HOW TO COMPLETE THIS TASK
Search the records for "一見するとお得そうに感じる". Copy every line where it appears.

Change detection data
....
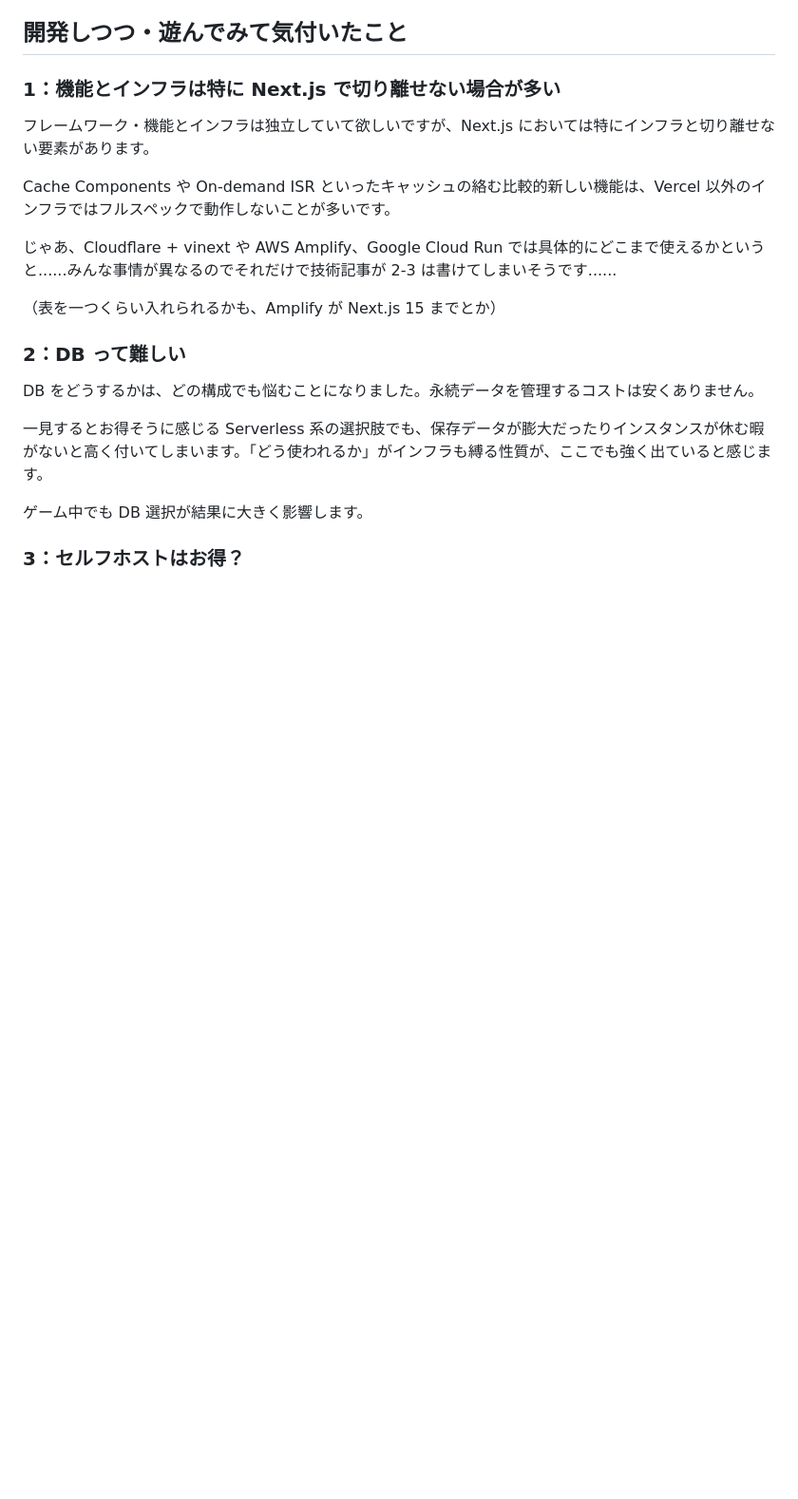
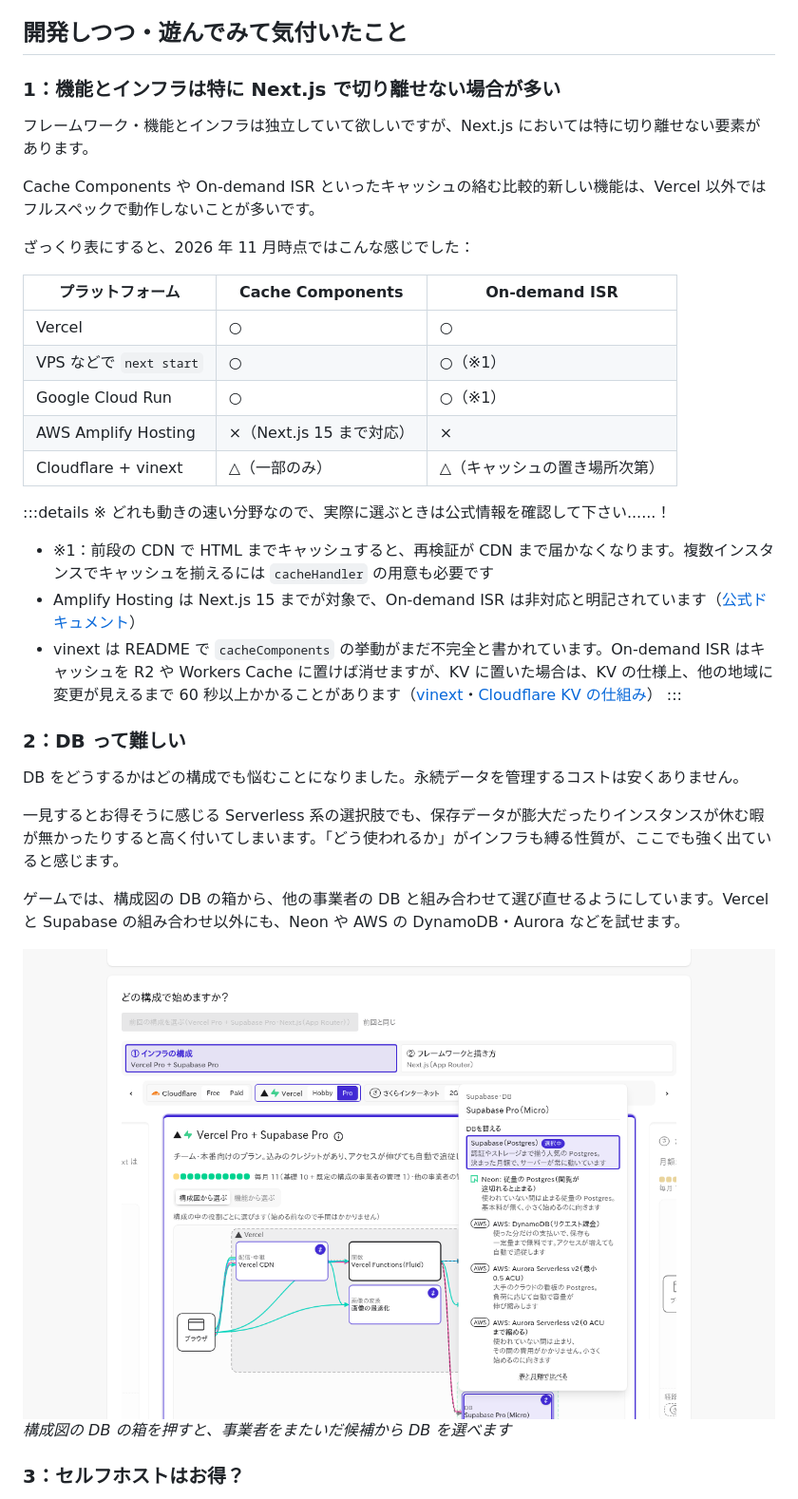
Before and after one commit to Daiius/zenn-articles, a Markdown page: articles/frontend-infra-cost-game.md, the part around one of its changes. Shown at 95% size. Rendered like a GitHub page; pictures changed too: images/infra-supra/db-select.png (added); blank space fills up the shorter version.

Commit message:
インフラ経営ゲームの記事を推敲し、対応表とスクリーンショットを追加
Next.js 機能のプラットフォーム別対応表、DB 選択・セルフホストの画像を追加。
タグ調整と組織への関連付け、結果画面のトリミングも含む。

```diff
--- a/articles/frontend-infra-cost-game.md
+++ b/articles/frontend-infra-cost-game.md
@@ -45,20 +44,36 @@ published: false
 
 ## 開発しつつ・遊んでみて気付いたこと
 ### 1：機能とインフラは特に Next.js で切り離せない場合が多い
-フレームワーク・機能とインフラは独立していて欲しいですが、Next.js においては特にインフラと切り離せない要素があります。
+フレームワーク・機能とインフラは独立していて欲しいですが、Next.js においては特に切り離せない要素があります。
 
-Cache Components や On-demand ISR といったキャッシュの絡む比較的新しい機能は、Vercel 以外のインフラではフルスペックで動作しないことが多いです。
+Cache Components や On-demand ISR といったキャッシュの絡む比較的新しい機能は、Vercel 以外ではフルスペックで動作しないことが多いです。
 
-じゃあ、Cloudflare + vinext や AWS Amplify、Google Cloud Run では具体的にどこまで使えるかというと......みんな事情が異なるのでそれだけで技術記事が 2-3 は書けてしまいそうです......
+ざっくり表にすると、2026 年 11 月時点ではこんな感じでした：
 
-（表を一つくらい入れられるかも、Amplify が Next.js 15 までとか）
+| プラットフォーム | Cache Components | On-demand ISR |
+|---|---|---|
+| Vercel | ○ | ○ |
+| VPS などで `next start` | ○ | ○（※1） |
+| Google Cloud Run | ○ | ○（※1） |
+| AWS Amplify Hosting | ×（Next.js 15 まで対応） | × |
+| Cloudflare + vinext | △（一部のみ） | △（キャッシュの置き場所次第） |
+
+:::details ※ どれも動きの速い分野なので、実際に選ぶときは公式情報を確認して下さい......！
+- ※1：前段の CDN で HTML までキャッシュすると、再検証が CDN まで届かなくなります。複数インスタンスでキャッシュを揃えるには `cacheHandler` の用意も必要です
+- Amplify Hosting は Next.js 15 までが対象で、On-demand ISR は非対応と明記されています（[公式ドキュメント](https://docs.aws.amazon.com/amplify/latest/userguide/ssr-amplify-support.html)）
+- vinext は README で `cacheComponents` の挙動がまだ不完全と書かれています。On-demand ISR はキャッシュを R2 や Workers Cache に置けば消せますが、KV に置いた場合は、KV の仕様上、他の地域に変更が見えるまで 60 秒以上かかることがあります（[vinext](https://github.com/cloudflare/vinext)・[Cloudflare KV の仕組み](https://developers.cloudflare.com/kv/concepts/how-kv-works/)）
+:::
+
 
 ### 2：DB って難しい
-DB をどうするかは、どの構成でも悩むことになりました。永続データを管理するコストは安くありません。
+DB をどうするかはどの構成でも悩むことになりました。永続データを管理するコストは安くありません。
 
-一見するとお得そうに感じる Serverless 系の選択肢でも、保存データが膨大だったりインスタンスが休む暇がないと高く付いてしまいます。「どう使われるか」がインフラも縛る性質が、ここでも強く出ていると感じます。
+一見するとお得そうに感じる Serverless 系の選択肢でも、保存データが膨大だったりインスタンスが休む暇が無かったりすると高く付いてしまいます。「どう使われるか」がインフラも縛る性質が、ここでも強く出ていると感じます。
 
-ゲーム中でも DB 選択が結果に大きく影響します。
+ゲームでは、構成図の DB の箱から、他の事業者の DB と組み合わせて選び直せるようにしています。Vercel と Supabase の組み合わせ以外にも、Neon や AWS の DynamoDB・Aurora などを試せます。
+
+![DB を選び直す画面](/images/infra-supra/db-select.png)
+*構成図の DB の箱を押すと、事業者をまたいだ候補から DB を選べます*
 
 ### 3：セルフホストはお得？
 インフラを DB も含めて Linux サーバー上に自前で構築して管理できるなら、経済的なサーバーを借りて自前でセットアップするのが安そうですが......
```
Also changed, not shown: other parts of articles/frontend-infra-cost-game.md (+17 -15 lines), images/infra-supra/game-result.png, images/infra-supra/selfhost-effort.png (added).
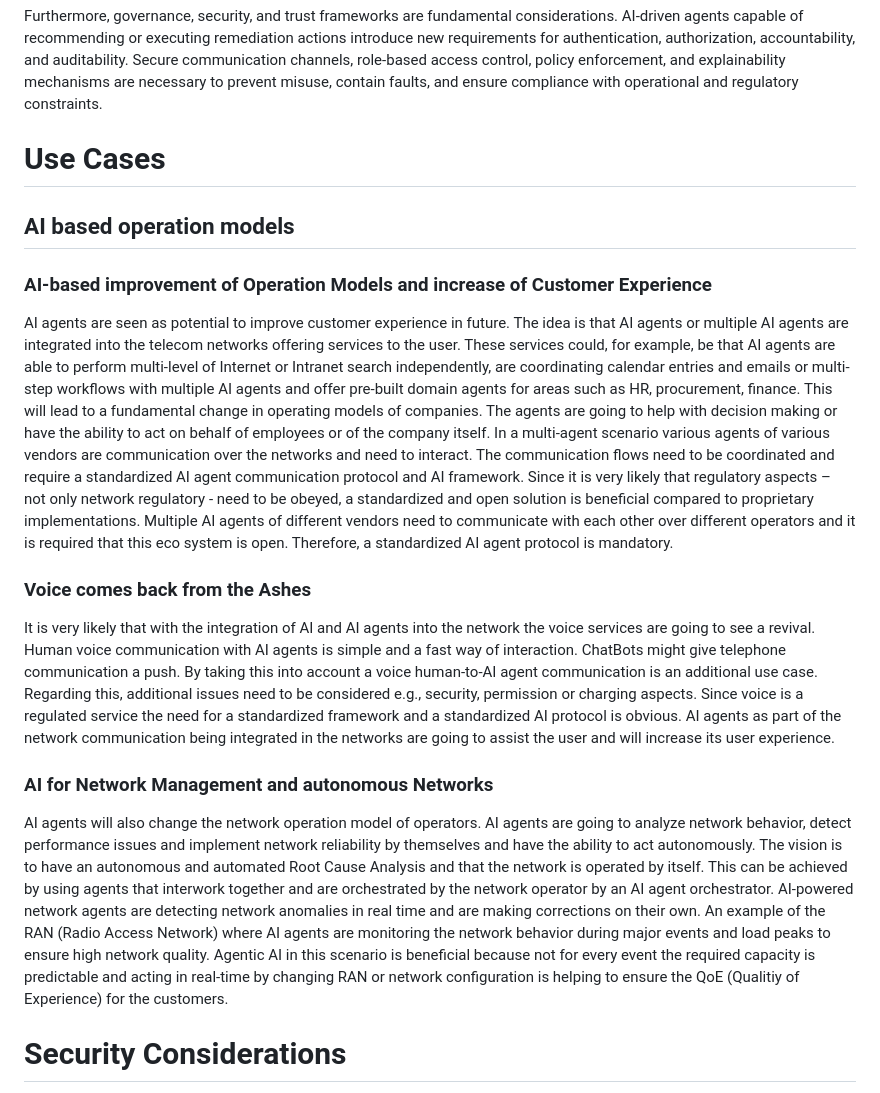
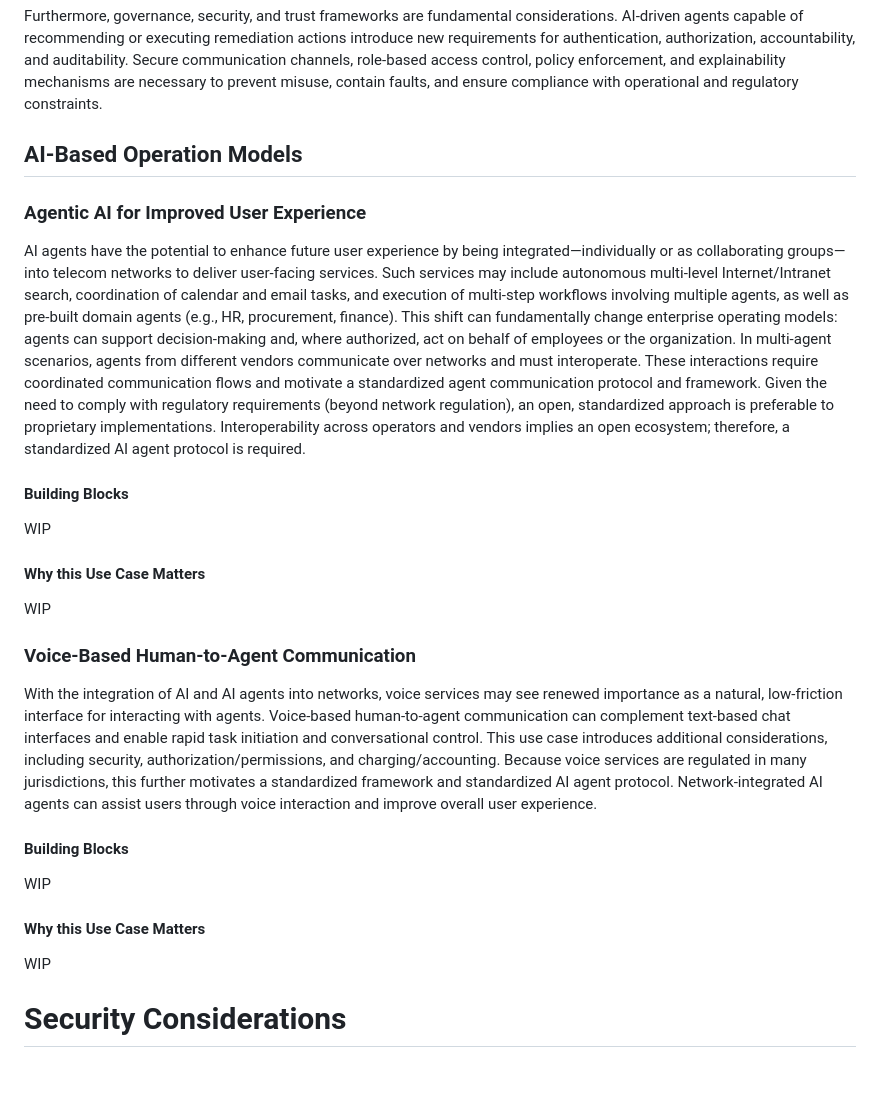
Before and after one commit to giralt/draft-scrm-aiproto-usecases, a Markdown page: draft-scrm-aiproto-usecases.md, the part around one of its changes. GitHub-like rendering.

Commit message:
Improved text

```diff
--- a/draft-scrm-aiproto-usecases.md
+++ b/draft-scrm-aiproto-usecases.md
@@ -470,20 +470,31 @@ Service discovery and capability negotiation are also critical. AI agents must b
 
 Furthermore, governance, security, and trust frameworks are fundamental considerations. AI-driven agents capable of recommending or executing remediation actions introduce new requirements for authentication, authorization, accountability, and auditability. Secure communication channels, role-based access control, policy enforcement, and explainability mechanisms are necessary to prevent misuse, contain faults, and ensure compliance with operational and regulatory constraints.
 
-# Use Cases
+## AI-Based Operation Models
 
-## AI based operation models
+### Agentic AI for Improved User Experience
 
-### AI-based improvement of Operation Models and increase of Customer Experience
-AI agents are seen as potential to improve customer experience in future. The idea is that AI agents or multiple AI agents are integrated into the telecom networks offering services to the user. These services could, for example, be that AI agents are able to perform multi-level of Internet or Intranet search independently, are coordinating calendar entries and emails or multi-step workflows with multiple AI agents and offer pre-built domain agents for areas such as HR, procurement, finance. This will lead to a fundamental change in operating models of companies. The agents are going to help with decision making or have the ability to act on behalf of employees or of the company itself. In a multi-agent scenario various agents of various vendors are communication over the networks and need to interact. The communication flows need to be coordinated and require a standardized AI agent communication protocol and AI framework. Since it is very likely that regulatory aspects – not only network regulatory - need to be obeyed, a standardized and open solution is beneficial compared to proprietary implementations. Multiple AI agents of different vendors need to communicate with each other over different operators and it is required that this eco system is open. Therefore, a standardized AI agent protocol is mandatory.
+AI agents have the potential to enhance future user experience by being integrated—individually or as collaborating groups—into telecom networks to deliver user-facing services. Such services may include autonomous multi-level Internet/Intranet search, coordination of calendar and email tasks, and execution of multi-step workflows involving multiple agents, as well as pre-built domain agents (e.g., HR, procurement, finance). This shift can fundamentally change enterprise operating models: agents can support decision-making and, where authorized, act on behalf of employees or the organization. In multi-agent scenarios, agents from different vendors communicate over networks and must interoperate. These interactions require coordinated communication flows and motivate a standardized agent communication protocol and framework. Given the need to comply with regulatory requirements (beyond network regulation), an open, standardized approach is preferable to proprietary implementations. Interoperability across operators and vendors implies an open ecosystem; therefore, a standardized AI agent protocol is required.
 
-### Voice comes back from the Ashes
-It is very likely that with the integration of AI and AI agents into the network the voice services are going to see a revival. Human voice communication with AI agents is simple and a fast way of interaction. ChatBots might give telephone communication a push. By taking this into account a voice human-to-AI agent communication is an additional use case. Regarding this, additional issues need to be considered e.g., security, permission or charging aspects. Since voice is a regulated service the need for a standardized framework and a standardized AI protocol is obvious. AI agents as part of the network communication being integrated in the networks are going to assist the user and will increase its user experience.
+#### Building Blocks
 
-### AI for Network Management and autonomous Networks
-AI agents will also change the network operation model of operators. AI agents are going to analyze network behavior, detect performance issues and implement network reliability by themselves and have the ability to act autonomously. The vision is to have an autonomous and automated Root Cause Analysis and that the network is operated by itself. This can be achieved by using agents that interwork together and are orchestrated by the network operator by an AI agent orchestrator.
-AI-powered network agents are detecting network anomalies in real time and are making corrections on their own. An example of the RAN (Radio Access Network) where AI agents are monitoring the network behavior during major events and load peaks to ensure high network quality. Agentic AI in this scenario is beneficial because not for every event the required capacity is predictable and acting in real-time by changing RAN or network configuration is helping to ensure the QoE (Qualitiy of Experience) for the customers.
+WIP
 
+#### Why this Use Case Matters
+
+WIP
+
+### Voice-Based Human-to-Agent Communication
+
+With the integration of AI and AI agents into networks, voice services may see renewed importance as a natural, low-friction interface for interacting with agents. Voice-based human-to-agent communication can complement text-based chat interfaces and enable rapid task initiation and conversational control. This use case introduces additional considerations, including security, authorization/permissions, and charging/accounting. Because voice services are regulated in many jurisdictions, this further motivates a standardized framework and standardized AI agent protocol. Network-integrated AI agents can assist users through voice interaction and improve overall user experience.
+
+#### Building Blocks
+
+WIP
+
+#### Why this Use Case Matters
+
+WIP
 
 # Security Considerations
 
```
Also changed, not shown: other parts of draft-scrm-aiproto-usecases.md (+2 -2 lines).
....
ANSWER SPACE
-一見するとお得そうに感じる Serverless 系の選択肢でも、保存データが膨大だったりインスタンスが休む暇がないと高く付いてしまいます。「どう使われるか」がインフラも縛る性質が、ここでも強く出ていると感じます。
+一見するとお得そうに感じる Serverless 系の選択肢でも、保存データが膨大だったりインスタンスが休む暇が無かったりすると高く付いてしまいます。「どう使われるか」がインフラも縛る性質が、ここでも強く出ていると感じます。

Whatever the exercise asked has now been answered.